May 6, 2011
Public involvement (source of capital) in a business should serve two purposes: 1) To provide the opportunity for the business to expand beyond its own means or borrowing potential and 2) To give consumers the opportunity to provide insight, direction of the business product or service and a method of accountability for their investment.
Apparently, various literature suggests that banning short selling altogether would not temper or moderate the market. Many other very successful investors like Warren Buffet are proponents of short selling, indicating that it has the effect of warning against overpricing and hedges bullishness. On the former, fine. But on the latter, there is no one that could convince me the market should be policing itself. The market is out to make money and that usually entails the exploitation of pre-existing regulation.

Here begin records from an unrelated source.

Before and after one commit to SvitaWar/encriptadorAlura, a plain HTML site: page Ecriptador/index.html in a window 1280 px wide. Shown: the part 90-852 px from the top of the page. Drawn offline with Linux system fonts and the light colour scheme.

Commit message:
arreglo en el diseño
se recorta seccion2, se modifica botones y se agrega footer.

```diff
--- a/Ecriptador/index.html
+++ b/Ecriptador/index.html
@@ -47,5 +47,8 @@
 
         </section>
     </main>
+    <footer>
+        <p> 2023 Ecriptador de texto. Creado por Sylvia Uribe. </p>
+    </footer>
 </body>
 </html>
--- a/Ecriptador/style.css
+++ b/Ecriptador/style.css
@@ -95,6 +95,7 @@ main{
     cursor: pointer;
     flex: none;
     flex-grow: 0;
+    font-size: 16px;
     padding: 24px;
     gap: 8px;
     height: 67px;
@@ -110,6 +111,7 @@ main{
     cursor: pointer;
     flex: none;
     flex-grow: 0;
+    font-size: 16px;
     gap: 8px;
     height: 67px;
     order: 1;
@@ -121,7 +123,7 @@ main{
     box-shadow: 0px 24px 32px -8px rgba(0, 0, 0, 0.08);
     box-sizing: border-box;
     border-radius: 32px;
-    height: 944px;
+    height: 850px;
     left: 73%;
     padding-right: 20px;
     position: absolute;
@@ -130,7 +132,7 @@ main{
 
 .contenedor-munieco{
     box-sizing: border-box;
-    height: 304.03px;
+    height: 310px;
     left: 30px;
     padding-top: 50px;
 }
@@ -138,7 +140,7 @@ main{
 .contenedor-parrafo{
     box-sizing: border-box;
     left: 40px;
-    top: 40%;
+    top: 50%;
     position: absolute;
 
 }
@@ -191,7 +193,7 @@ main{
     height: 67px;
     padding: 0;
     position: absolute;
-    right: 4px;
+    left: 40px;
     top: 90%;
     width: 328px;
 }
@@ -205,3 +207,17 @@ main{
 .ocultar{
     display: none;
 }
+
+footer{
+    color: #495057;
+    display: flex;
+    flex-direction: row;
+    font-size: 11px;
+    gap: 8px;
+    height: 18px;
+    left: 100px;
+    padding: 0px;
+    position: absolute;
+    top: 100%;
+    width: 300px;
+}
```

Short Selling is just another complex financial mechanism which provides fertile ground for exploitation. It's played like a kids game, only the stakes are enormously high. Is this what we want? Or should we take another look at our priorities? How will Capitalism check itself? Why was the market started in the first place? What purpose should the marketplace serve? The real engine of America's progress is the success and innovation of its businesses. We want them to grow, grow steadily and not grow at others expense. Growth is already uncertain enough. Let's get rid of these...silly games.
J. R. McGee